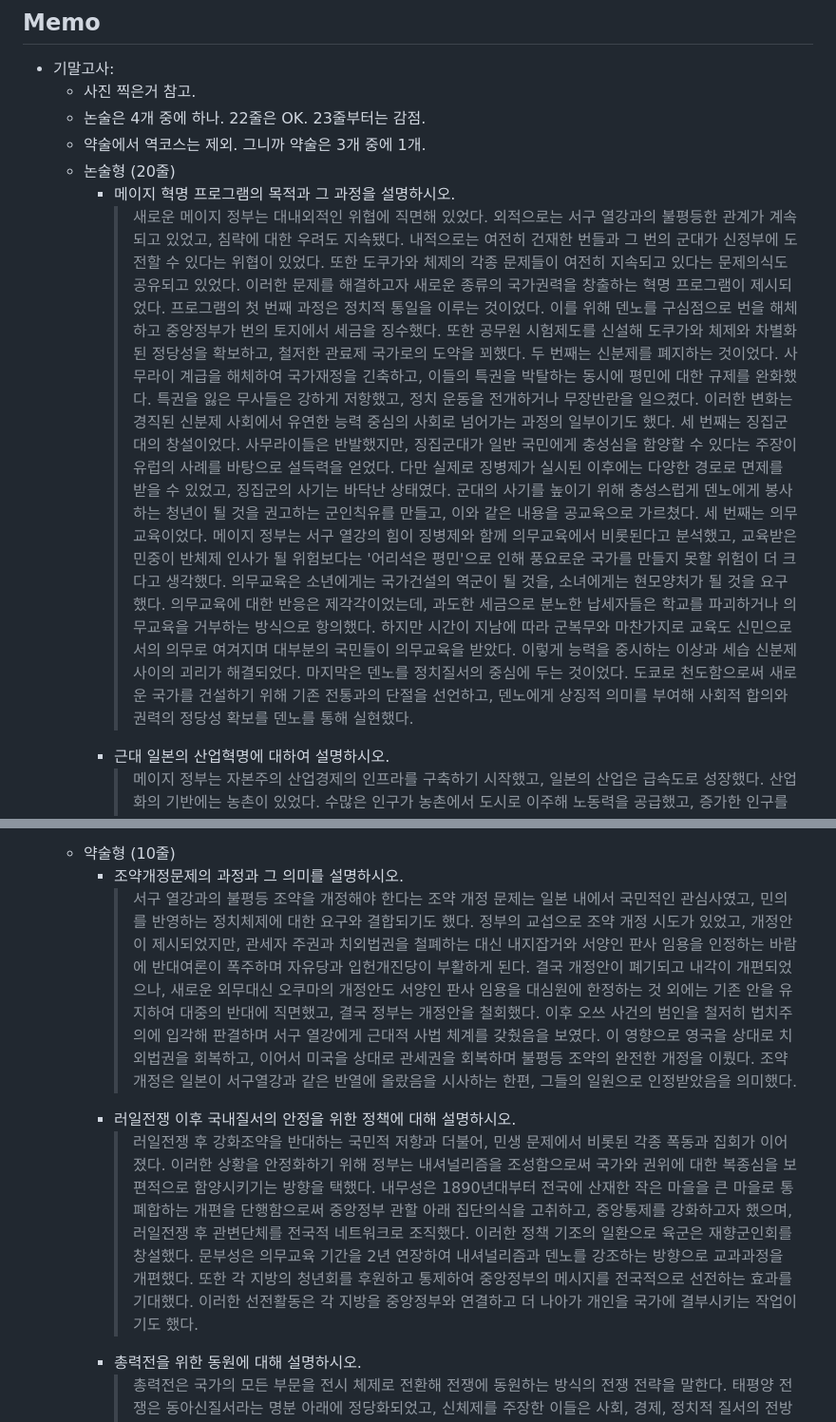
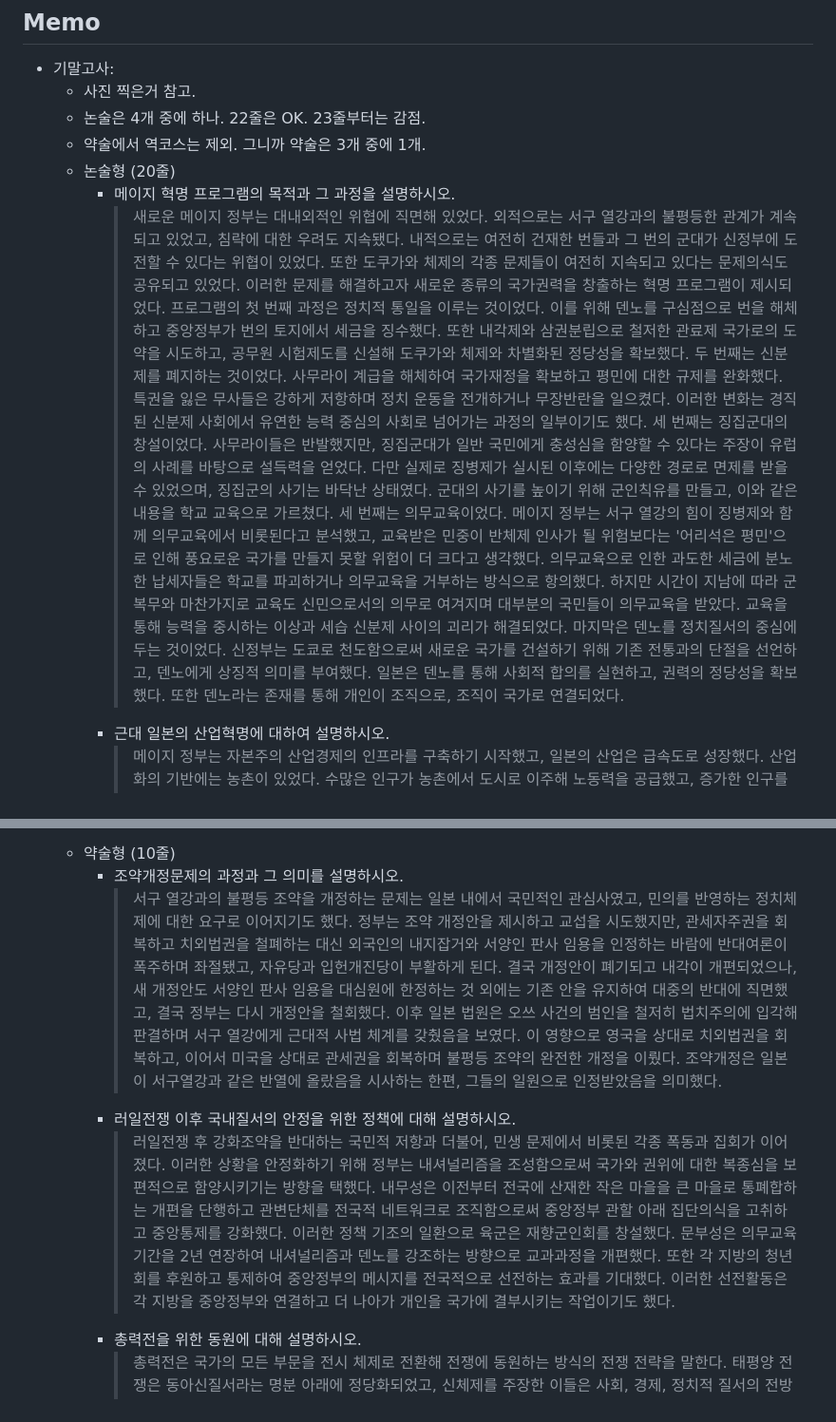
Before and after one commit to parksb/campus-life, a Markdown page: are231-japanese-modern-history/memo.md, 2 parts joined by grey strips. Shown at 95% size. Drawn GitHub-style.

Commit message:
일근사: 답안 업데이트

```diff
--- a/are231-japanese-modern-history/memo.md
+++ b/are231-japanese-modern-history/memo.md
@@ -966,7 +966,7 @@
   - 약술에서 역코스는 제외. 그니까 약술은 3개 중에 1개.
   - 논술형 (20줄)
     - 메이지 혁명 프로그램의 목적과 그 과정을 설명하시오.
-      > 새로운 메이지 정부는 대내외적인 위협에 직면해 있었다. 외적으로는 서구 열강과의 불평등한 관계가 계속되고 있었고, 침략에 대한 우려도 지속됐다. 내적으로는 여전히 건재한 번들과 그 번의 군대가 신정부에 도전할 수 있다는 위협이 있었다. 또한 도쿠가와 체제의 각종 문제들이 여전히 지속되고 있다는 문제의식도 공유되고 있었다. 이러한 문제를 해결하고자 새로운 종류의 국가권력을 창출하는 혁명 프로그램이 제시되었다. 프로그램의 첫 번째 과정은 정치적 통일을 이루는 것이었다. 이를 위해 덴노를 구심점으로 번을 해체하고 중앙정부가 번의 토지에서 세금을 징수했다. 또한 공무원 시험제도를 신설해 도쿠가와 체제와 차별화된 정당성을 확보하고, 철저한 관료제 국가로의 도약을 꾀했다. 두 번째는 신분제를 폐지하는 것이었다. 사무라이 계급을 해체하여 국가재정을 긴축하고, 이들의 특권을 박탈하는 동시에 평민에 대한 규제를 완화했다. 특권을 잃은 무사들은 강하게 저항했고, 정치 운동을 전개하거나 무장반란을 일으켰다. 이러한 변화는 경직된 신분제 사회에서 유연한 능력 중심의 사회로 넘어가는 과정의 일부이기도 했다. 세 번째는 징집군대의 창설이었다. 사무라이들은 반발했지만, 징집군대가 일반 국민에게 충성심을 함양할 수 있다는 주장이 유럽의 사례를 바탕으로 설득력을 얻었다. 다만 실제로 징병제가 실시된 이후에는 다양한 경로로 면제를 받을 수 있었고, 징집군의 사기는 바닥난 상태였다. 군대의 사기를 높이기 위해 충성스럽게 덴노에게 봉사하는 청년이 될 것을 권고하는 군인칙유를 만들고, 이와 같은 내용을 공교육으로 가르쳤다. 세 번째는 의무교육이었다. 메이지 정부는 서구 열강의 힘이 징병제와 함께 의무교육에서 비롯된다고 분석했고, 교육받은 민중이 반체제 인사가 될 위험보다는 '어리석은 평민'으로 인해 풍요로운 국가를 만들지 못할 위험이 더 크다고 생각했다. 의무교육은 소년에게는 국가건설의 역군이 될 것을, 소녀에게는 현모양처가 될 것을 요구했다. 의무교육에 대한 반응은 제각각이었는데, 과도한 세금으로 분노한 납세자들은 학교를 파괴하거나 의무교육을 거부하는 방식으로 항의했다. 하지만 시간이 지남에 따라 군복무와 마찬가지로 교육도 신민으로서의 의무로 여겨지며 대부분의 국민들이 의무교육을 받았다. 이렇게 능력을 중시하는 이상과 세습 신분제 사이의 괴리가 해결되었다. 마지막은 덴노를 정치질서의 중심에 두는 것이었다. 도쿄로 천도함으로써 새로운 국가를 건설하기 위해 기존 전통과의 단절을 선언하고, 덴노에게 상징적 의미를 부여해 사회적 합의와 권력의 정당성 확보를 덴노를 통해 실현했다.
+      > 새로운 메이지 정부는 대내외적인 위협에 직면해 있었다. 외적으로는 서구 열강과의 불평등한 관계가 계속되고 있었고, 침략에 대한 우려도 지속됐다. 내적으로는 여전히 건재한 번들과 그 번의 군대가 신정부에 도전할 수 있다는 위협이 있었다. 또한 도쿠가와 체제의 각종 문제들이 여전히 지속되고 있다는 문제의식도 공유되고 있었다. 이러한 문제를 해결하고자 새로운 종류의 국가권력을 창출하는 혁명 프로그램이 제시되었다. 프로그램의 첫 번째 과정은 정치적 통일을 이루는 것이었다. 이를 위해 덴노를 구심점으로 번을 해체하고 중앙정부가 번의 토지에서 세금을 징수했다. 또한 내각제와 삼권분립으로 철저한 관료제 국가로의 도약을 시도하고, 공무원 시험제도를 신설해 도쿠가와 체제와 차별화된 정당성을 확보했다. 두 번째는 신분제를 폐지하는 것이었다. 사무라이 계급을 해체하여 국가재정을 확보하고 평민에 대한 규제를 완화했다. 특권을 잃은 무사들은 강하게 저항하며 정치 운동을 전개하거나 무장반란을 일으켰다. 이러한 변화는 경직된 신분제 사회에서 유연한 능력 중심의 사회로 넘어가는 과정의 일부이기도 했다. 세 번째는 징집군대의 창설이었다. 사무라이들은 반발했지만, 징집군대가 일반 국민에게 충성심을 함양할 수 있다는 주장이 유럽의 사례를 바탕으로 설득력을 얻었다. 다만 실제로 징병제가 실시된 이후에는 다양한 경로로 면제를 받을 수 있었으며, 징집군의 사기는 바닥난 상태였다. 군대의 사기를 높이기 위해 군인칙유를 만들고, 이와 같은 내용을 학교 교육으로 가르쳤다. 세 번째는 의무교육이었다. 메이지 정부는 서구 열강의 힘이 징병제와 함께 의무교육에서 비롯된다고 분석했고, 교육받은 민중이 반체제 인사가 될 위험보다는 '어리석은 평민'으로 인해 풍요로운 국가를 만들지 못할 위험이 더 크다고 생각했다. 의무교육으로 인한 과도한 세금에 분노한 납세자들은 학교를 파괴하거나 의무교육을 거부하는 방식으로 항의했다. 하지만 시간이 지남에 따라 군복무와 마찬가지로 교육도 신민으로서의 의무로 여겨지며 대부분의 국민들이 의무교육을 받았다. 교육을 통해 능력을 중시하는 이상과 세습 신분제 사이의 괴리가 해결되었다. 마지막은 덴노를 정치질서의 중심에 두는 것이었다. 신정부는 도쿄로 천도함으로써 새로운 국가를 건설하기 위해 기존 전통과의 단절을 선언하고, 덴노에게 상징적 의미를 부여했다. 일본은 덴노를 통해 사회적 합의를 실현하고, 권력의 정당성을 확보했다. 또한 덴노라는 존재를 통해 개인이 조직으로, 조직이 국가로 연결되었다.
     - 근대 일본의 산업혁명에 대하여 설명하시오.
       > 메이지 정부는 자본주의 산업경제의 인프라를 구축하기 시작했고, 일본의 산업은 급속도로 성장했다. 산업화의 기반에는 농촌이 있었다. 수많은 인구가 농촌에서 도시로 이주해 노동력을 공급했고, 증가한 인구를 지탱하기 위한 식량이 농촌에서 생산되었다. 이 시기 디플레이션으로 대다수의 농민들은 토지를 상실하고 대지주를 중심으로 토지 소유권이 재편되어 기생지주제가 형성되었다. 산업화를 선도한 분야는 섬유와 채광 산업이었다. 급속한 산업화와 함께 미진했던 민간 기업 설립과 투자가 활발해졌다. 철도를 기반으로 하는 운송혁명은 산업의 근간이 되었다. 이러한 일본의 기업열풍이 일본 최초의 금융위기로 이어진 것은 역설적으로 일본이 자본주의 체제 하에 근대화되었음을 의미했다. 이 시기 일본 자본주의 체제의 뚜렷한 특징은 재벌이라 불리는 독점기업들이 주도적 역할을 했다는 점이다. 재벌기업은 정부와 오랜 유대와 산업 장악력을 이용해 부를 쓸어 담았다. 미쓰이 그룹은 신정부에 적극 가담해 조세징수 업무를 위탁받아 사업을 확장했고, 미쓰비시 그룹은 해운업으로 성장했다. 재벌의 성공 요인 중 하나는 국가적 지원이 있었다는 점이다. 이는 근대화의 후발주자들이 선발주자들을 따라잡기 위해 신산업에 지원을 집중하고 민간 대기업에 적극적으로 투자하는 경향에서 비롯되는 것으로 분석된다. 또 다른 면에는 일본의 값싼 노동시장이 있었다. 상대적으로 생산성이 떨어지던 일본 제조업은 저임금 노동시장을 바탕으로 성장할 수 있었다. 노동자들은 열악한 노동환경에서 근무해야 했는데, 특히 여성노동자들은 가혹한 처우를 받았다. 다만 농촌의 무임노동과 낙후된 문화 환경에 비하면 자유로운 면도 공존했다. 그럼에도 숙련화되어 자신의 공장을 갖는 미래를 꿈꿀 수 있었던 남성 노동자들에 비해 여성노동자들은 심각한 임금격차, 높은 이직률과 발병률 속에서 결국은 유곽으로 향하는 경우도 많았다. 일본의 산업화와 경제 성장은 국가와 민간기업이 역동적으로 결합한 결과였다. 동시에, 사업의 성공이 곧 국가에 봉사하는 길이라는 기업보국 정신에서 비롯된 일본의 기업가 정신이 특징적으로 나타났다.
     - 제국민주주의(천황제민주주의)의 변용에 대해 설명하시오.
@@ -975,9 +975,9 @@
       > 통전기체제는 일본의 전전과 전시의 체제를 말한다. 전후 일본은 전후의 새로운 체제에서 통전기체제의 연속성을 잃지 않았다. 특히 농지개혁은 가장 철처히 다뤄졌다. 전쟁 전부터 농림성은 농촌의 사회적 안정을 위해 농지개혁을 주창했고, 전시 정부는 사회 안정보다는 식량 증산을 위해 농지 정책에 개입함으로써 지주들의 경제력을 약화시켰다. 즉, 농지개혁의 토대는 통전기에 이미 마련되어 있었고, SCAP은 통전기체제의 연속선 상에서 농지개혁을 진행할 수 있었던 것이다. 사회정책 분야에서도 통전기체제의 연속성이 중요했다. 전쟁 전에 노동조합법을 만들었던 내무성은 해체되었지만, 내무성 관리들은 전후 노동성에서 노동개혁을 계속 주관했다. 한편 일부 노동자들은 전쟁 이전에 노동조합에서 일한 경험이 있었고, 전후 노동운동을 주도해 노조원 수가 폭발적으로 증가했다. 재계는 조직화된 노동조합을 인정할 수밖에 없었지만, 동시에 노동조합이 공산주의로 이어질 수 있음을 우려했다. 또한 전쟁 전 이어진 여성 인권 운동 역시 전후에 계속되었다. SCAP과 여성인권운동가들의 협력으로 여성의 참정권이 인정되었고, 여성의 권리가 새 헌법에 명문화되었다. 반면 SCAP의 정책이 호응을 얻지 못한 부분도 있다. SCAP은 재벌기업을 전쟁의 근원으로 보고 재벌 해체를 요구했지만, 전쟁 전부터 재벌과 유착관계를 맺어온 일본 관료들은 재벌의 협조가 있어야 경제를 부흥할 수 있다고 생각했다. 재벌해체 작업은 더디게 진행되었고, 미국의 주안점이 개혁에서 부흥으로 바뀐 시점에 재벌에 대한 압력은 사라졌다. 미국식 자치 경찰 정책과 지방자치 차원의 교육 정책 역시 제대로 시행되지 못했다. 통전기체제를 비롯해 일본에는 미국과 같은 방식의 분권화된 기반이 형성되어 있지 않았기 때문이다. 한편 사회주의 진영은 통전기 체제를 비판하며 지지를 얻었고, 일본공산당이 제도권에서 합법적인 활동을 할 수 있게 되었다. 이들은 주류 정치에서 권력을 장악하지는 못했지만, 상승세를 이어갔다.
   - 약술형 (10줄)
     - 조약개정문제의 과정과 그 의미를 설명하시오.
-      > 서구 열강과의 불평등 조약을 개정해야 한다는 조약 개정 문제는 일본 내에서 국민적인 관심사였고, 민의를 반영하는 정치체제에 대한 요구와 결합되기도 했다. 정부의 교섭으로 조약 개정 시도가 있었고, 개정안이 제시되었지만, 관세자 주권과 치외법권을 철폐하는 대신 내지잡거와 서양인 판사 임용을 인정하는 바람에 반대여론이 폭주하며 자유당과 입헌개진당이 부활하게 된다. 결국 개정안이 폐기되고 내각이 개편되었으나, 새로운 외무대신 오쿠마의 개정안도 서양인 판사 임용을 대심원에 한정하는 것 외에는 기존 안을 유지하여 대중의 반대에 직면했고, 결국 정부는 개정안을 철회했다. 이후 오쓰 사건의 범인을 철저히 법치주의에 입각해 판결하며 서구 열강에게 근대적 사법 체계를 갖췄음을 보였다. 이 영향으로 영국을 상대로 치외법권을 회복하고, 이어서 미국을 상대로 관세권을 회복하며 불평등 조약의 완전한 개정을 이뤘다. 조약개정은 일본이 서구열강과 같은 반열에 올랐음을 시사하는 한편, 그들의 일원으로 인정받았음을 의미했다.
+      > 서구 열강과의 불평등 조약을 개정하는 문제는 일본 내에서 국민적인 관심사였고, 민의를 반영하는 정치체제에 대한 요구로 이어지기도 했다. 정부는 조약 개정안을 제시하고 교섭을 시도했지만, 관세자주권을 회복하고 치외법권을 철폐하는 대신 외국인의 내지잡거와 서양인 판사 임용을 인정하는 바람에 반대여론이 폭주하며 좌절됐고, 자유당과 입헌개진당이 부활하게 된다. 결국 개정안이 폐기되고 내각이 개편되었으나, 새 개정안도 서양인 판사 임용을 대심원에 한정하는 것 외에는 기존 안을 유지하여 대중의 반대에 직면했고, 결국 정부는 다시 개정안을 철회했다. 이후 일본 법원은 오쓰 사건의 범인을 철저히 법치주의에 입각해 판결하며 서구 열강에게 근대적 사법 체계를 갖췄음을 보였다. 이 영향으로 영국을 상대로 치외법권을 회복하고, 이어서 미국을 상대로 관세권을 회복하며 불평등 조약의 완전한 개정을 이뤘다. 조약개정은 일본이 서구열강과 같은 반열에 올랐음을 시사하는 한편, 그들의 일원으로 인정받았음을 의미했다.
     - 러일전쟁 이후 국내질서의 안정을 위한 정책에 대해 설명하시오.
-      > 러일전쟁 후 강화조약을 반대하는 국민적 저항과 더불어, 민생 문제에서 비롯된 각종 폭동과 집회가 이어졌다. 이러한 상황을 안정화하기 위해 정부는 내셔널리즘을 조성함으로써 국가와 권위에 대한 복종심을 보편적으로 함양시키기는 방향을 택했다. 내무성은 1890년대부터 전국에 산재한 작은 마을을 큰 마을로 통폐합하는 개편을 단행함으로써 중앙정부 관할 아래 집단의식을 고취하고, 중앙통제를 강화하고자 했으며, 러일전쟁 후 관변단체를 전국적 네트워크로 조직했다. 이러한 정책 기조의 일환으로 육군은 재향군인회를 창설했다. 문부성은 의무교육 기간을 2년 연장하여 내셔널리즘과 덴노를 강조하는 방향으로 교과과정을 개편했다. 또한 각 지방의 청년회를 후원하고 통제하여 중앙정부의 메시지를 전국적으로 선전하는 효과를 기대했다. 이러한 선전활동은 각 지방을 중앙정부와 연결하고 더 나아가 개인을 국가에 결부시키는 작업이기도 했다.
+      > 러일전쟁 후 강화조약을 반대하는 국민적 저항과 더불어, 민생 문제에서 비롯된 각종 폭동과 집회가 이어졌다. 이러한 상황을 안정화하기 위해 정부는 내셔널리즘을 조성함으로써 국가와 권위에 대한 복종심을 보편적으로 함양시키기는 방향을 택했다. 내무성은 이전부터 전국에 산재한 작은 마을을 큰 마을로 통폐합하는 개편을 단행하고 관변단체를 전국적 네트워크로 조직함으로써 중앙정부 관할 아래 집단의식을 고취하고 중앙통제를 강화했다. 이러한 정책 기조의 일환으로 육군은 재향군인회를 창설했다. 문부성은 의무교육 기간을 2년 연장하여 내셔널리즘과 덴노를 강조하는 방향으로 교과과정을 개편했다. 또한 각 지방의 청년회를 후원하고 통제하여 중앙정부의 메시지를 전국적으로 선전하는 효과를 기대했다. 이러한 선전활동은 각 지방을 중앙정부와 연결하고 더 나아가 개인을 국가에 결부시키는 작업이기도 했다.
     - 총력전을 위한 동원에 대해 설명하시오.
       > 총력전은 국가의 모든 부문을 전시 체제로 전환해 전쟁에 동원하는 방식의 전쟁 전략을 말한다. 태평양 전쟁은 동아신질서라는 명분 아래에 정당화되었고, 신체제를 주장한 이들은 사회, 경제, 정치적 질서의 전방위적인 재편을 통해 서양의 관습을 극복하고 토착적 관습이 자리 잡아야 한다고 생각했다. 경제적 통제는 국가총동원법이 가결되며 본격화되었다. 이에 따라 산업마다 카르텔을 형성해 원자재의 가격과 공급을 통제했으며, 노동개혁으로 산업보국연맹이 출범하며 노동자의 직업변경을 금지하고 최저생활임금을 제공했다. 또한 남성들이 전장으로 차출됨에 따라 여성 노동이 장려되기도 했다. 농무성은 농산물의 가격과 매매를 철저히 통제하고, 소작인을 보호함으로써 농업 생산을 장려했는데, 이는 지주를 희생시키면서 실질적인 생산자들에게 혜택을 준것이다. 정치신체제운동은 고노에를 중심으로 일국일당을 수립하게 된다. 사회 전체를 전쟁에 동원하는 과정에서 의회는 유명무실해졌고, 국가와 국민의 관계가 재편되었으며, 국민은 국가와 덴노에 연결되었다.
 - 중간고사:
```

--------------------

[Instructions for the task]
Copy every line of the data where "modern" is found.

[Exercise answer]
Before and after one commit to parksb/campus-life, a Markdown page: are231-japanese-modern-history/memo.md, 2 parts joined by grey strips. Shown at 95% size. Drawn GitHub-style.
--- a/are231-japanese-modern-history/memo.md
+++ b/are231-japanese-modern-history/memo.md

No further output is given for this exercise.